Premier David Alward is seeking recommendations on ways to have representatives from unelected political parties involved in the legislative process.
Alward announced Friday that Donald Desserud, a political scientist at the University of New Brunswick in Saint John, has been asked to come up with a series of recommendations that would allow other political parties to have a voice in the legislature's committee process and other government initiatives.
"We believe that citizen engagement means listening to differing opinions and treating individuals with dignity and respect," Alward said in a statement.
"We are a government for all New Brunswickers, no matter how they vote. We have a history of working together to find the best solutions, and I look forward to working with these leaders in the near future."
The standing rules that govern legislative committees limit the amount of public participation that is permitted during hearings. For example, during standing committees that scrutinize departmental spending, only government and opposition MLAs are allowed to question civil servants.
After the ballots were counted from the Sept. 27 provincial election, only the Progressive Conservatives and Liberals ended up with seats.
Meanwhile, the New Democratic Party, which garnered more than 10 per cent of the popular vote, was again unable to elect a single MLA. The party has been without a seat inside the legislative assembly since 2005.
Other smaller registered parties, the Green party and the People's Alliance of New Brunswick, were also shut out of the legislature.
Tom Mann, the co-chair of Democracy for New Brunswick, said Alward's initiative is a good step on the way to a more transparent government.
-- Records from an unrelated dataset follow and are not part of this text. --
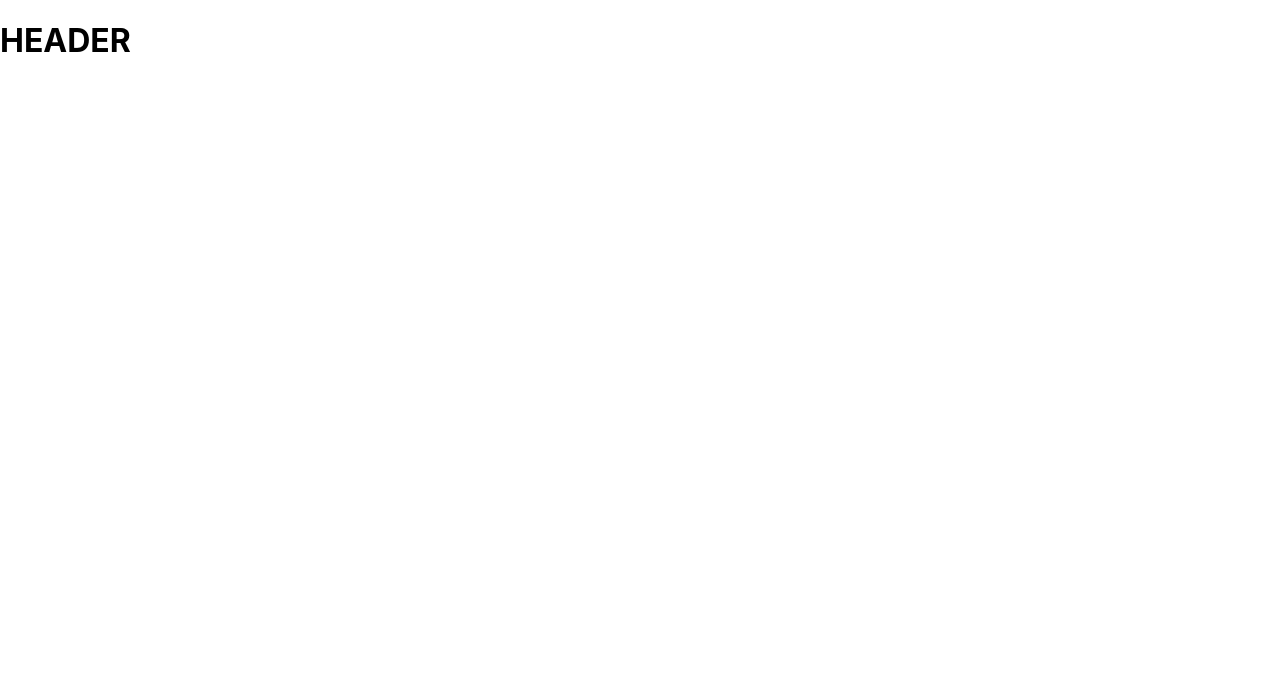
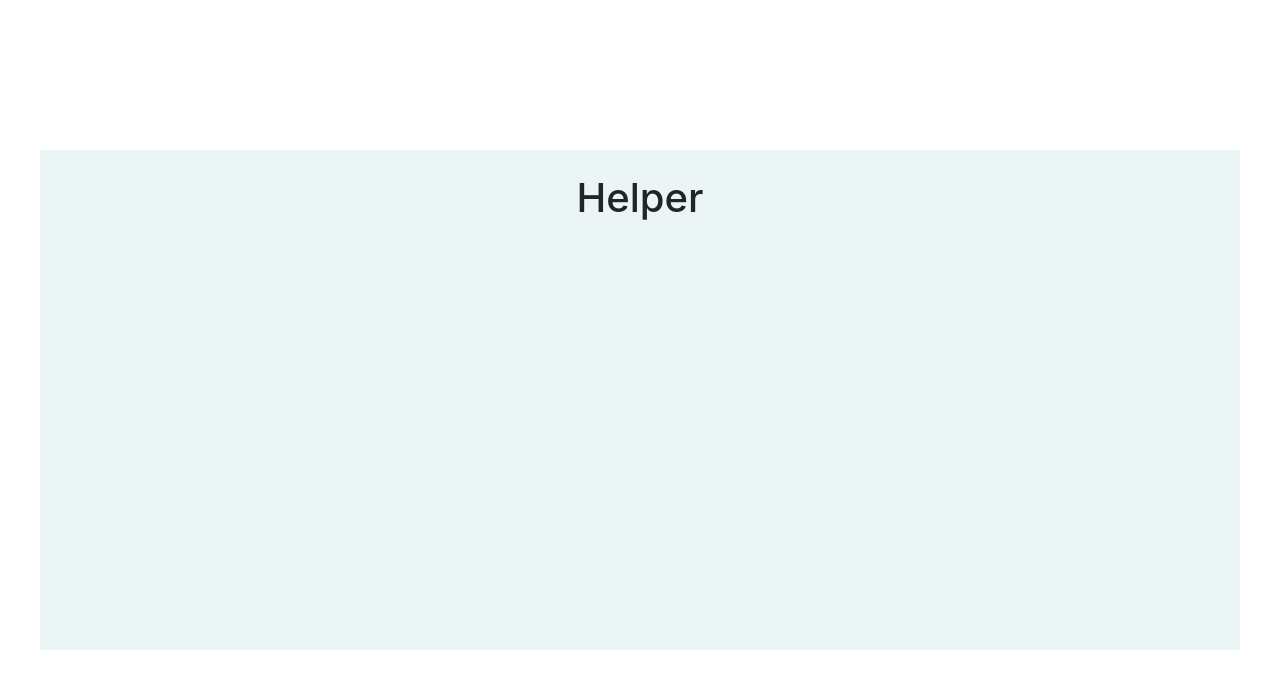
Before and after one commit to MarleeG/WorkHelper, a React (Create React App) app: page / in a window 1280 px wide. Shown: the top 688 px of the page. Built offline with nearby package versions, Linux system fonts and the light colour scheme.

Commit message:
added centered base

```diff
--- a/package.json
+++ b/package.json
@@ -6,7 +6,9 @@
     "@testing-library/jest-dom": "^4.2.4",
     "@testing-library/react": "^9.3.2",
     "@testing-library/user-event": "^7.1.2",
+    "bootstrap": "^4.4.1",
     "react": "^16.13.1",
+    "react-bootstrap": "^1.0.0",
     "react-dom": "^16.13.1",
     "react-router-dom": "^5.1.2",
     "react-scripts": "3.4.1"
--- a/public/index.html
+++ b/public/index.html
@@ -1,14 +1,12 @@
 <!DOCTYPE html>
 <html lang="en">
+
 <head>
   <meta charset="utf-8" />
   <link rel="icon" href="%PUBLIC_URL%/favicon.ico" />
   <meta name="viewport" content="width=device-width, initial-scale=1" />
   <meta name="theme-color" content="#000000" />
-    <meta
-      name="description"
-      content="Web site created using create-react-app"
-    />
+  <meta name="description" content="Web site created using create-react-app" />
   <link rel="apple-touch-icon" href="%PUBLIC_URL%/logo192.png" />
   <!--
       manifest.json provides metadata used when your web app is installed on a
@@ -24,8 +22,12 @@
       work correctly both with client-side routing and a non-root public URL.
       Learn how to configure a non-root public URL by running `npm run build`.
     -->
+
+  <!-- Latest compiled and minified CSS -->
+  <link rel="stylesheet" href="https://stackpath.bootstrapcdn.com/bootstrap/4.4.1/css/bootstrap.min.css" integrity="sha384-Vkoo8x4CGsO3+Hhxv8T/Q5PaXtkKtu6ug5TOeNV6gBiFeWPGFN9MuhOf23Q9Ifjh" crossorigin="anonymous">
   <title>React App</title>
 </head>
+
 <body>
   <noscript>You need to enable JavaScript to run this app.</noscript>
   <div id="root"></div>
@@ -40,4 +42,5 @@
       To create a production bundle, use `npm run build` or `yarn build`.
     -->
 </body>
+
 </html>
--- a/src/App.js
+++ b/src/App.js
@@ -1,17 +1,18 @@
-import React, { Fragment } from 'react';
+import React from 'react';
 import { BrowserRouter as Router, Route, Redirect, Switch } from 'react-router-dom';
 import './App.css';
+import Methods from './method/pages/methods';
 
 const App = () => {
   return (
       <main>
-        <h1>HEADER</h1>
         <Router>
           <Switch>
             <Route path="/" exact>
-              {/* <Users /> */}
+            <Methods/>
+            </Route>
 
-            </Route>
+
             <Redirect to="/" />
           </Switch>
         </Router>
--- a/src/index.css
+++ b/src/index.css
@@ -1,3 +1,9 @@
+
+* {
+  box-sizing: border-box;
+}
+
+
 body {
   margin: 0;
   font-family: -apple-system, BlinkMacSystemFont, 'Segoe UI', 'Roboto', 'Oxygen',
@@ -7,6 +13,7 @@ body {
   -moz-osx-font-smoothing: grayscale;
 }
 
+
 code {
   font-family: source-code-pro, Menlo, Monaco, Consolas, 'Courier New',
     monospace;
--- /dev/null
+++ b/src/method/components/base.css
@@ -0,0 +1,9 @@
+.base{
+    background-color: #EBF5F6;
+    height: 500px;
+    width: 1200px;
+    position: absolute;
+    top: 50%;
+    left: 50%;
+    transform: translate(-50%, -50%);
+}
--- /dev/null
+++ b/src/method/components/base.js
@@ -0,0 +1,28 @@
+import React, { Fragment } from "react";
+import { Jumbotron, Container, Row, Col } from "react-bootstrap";
+
+import "./base.css"
+
+const Base = props => {
+    return (
+        <Fragment>
+            <div className="base-parent">
+
+                <Container className="base text-center" fluid>
+                    <Row className="base-row my-4" >
+                        <Col lg={12}>
+                            <h1>Helper</h1>
+
+
+                            {/* render method buttons */}
+                        </Col>
+                    </Row>
+
+                </Container>
+            </div>
+
+        </Fragment>
+    )
+}
+
+export default Base;
--- a/src/method/pages/methods.js
+++ b/src/method/pages/methods.js
@@ -0,0 +1,10 @@
+import React from "react";
+import Base from "../components/base";
+
+const Methods = props => {
+    return(
+       <Base/>
+    )
+}
+
+export default Methods;
```
Also changed, not shown: src/shared/components/UIElement/MethodButton.css (added), src/shared/components/UIElement/MethodButton.js (added), 1 other file (tests, documents, lock files or other folders). Lines whose indentation alone changed are shown as unchanged.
"We think it's the first step," he said. "It's not the final step … of making every vote count in this province, as 16 per cent of those who voted in the September election do not have a representative in that Legislative Assembly."
The UNB political scientist will consult with those political parties that were unsuccessful in the last election and the clerk of the legislative assembly. Desserud will then propose new options that would allow for broader political input.
Desserud will give his options to Speaker Dale Graham, who will then present Desserud's recommendations to the legislature's Standing Committee on Procedures for discussion.
According to the government, Desserud will volunteer his time on this proposal.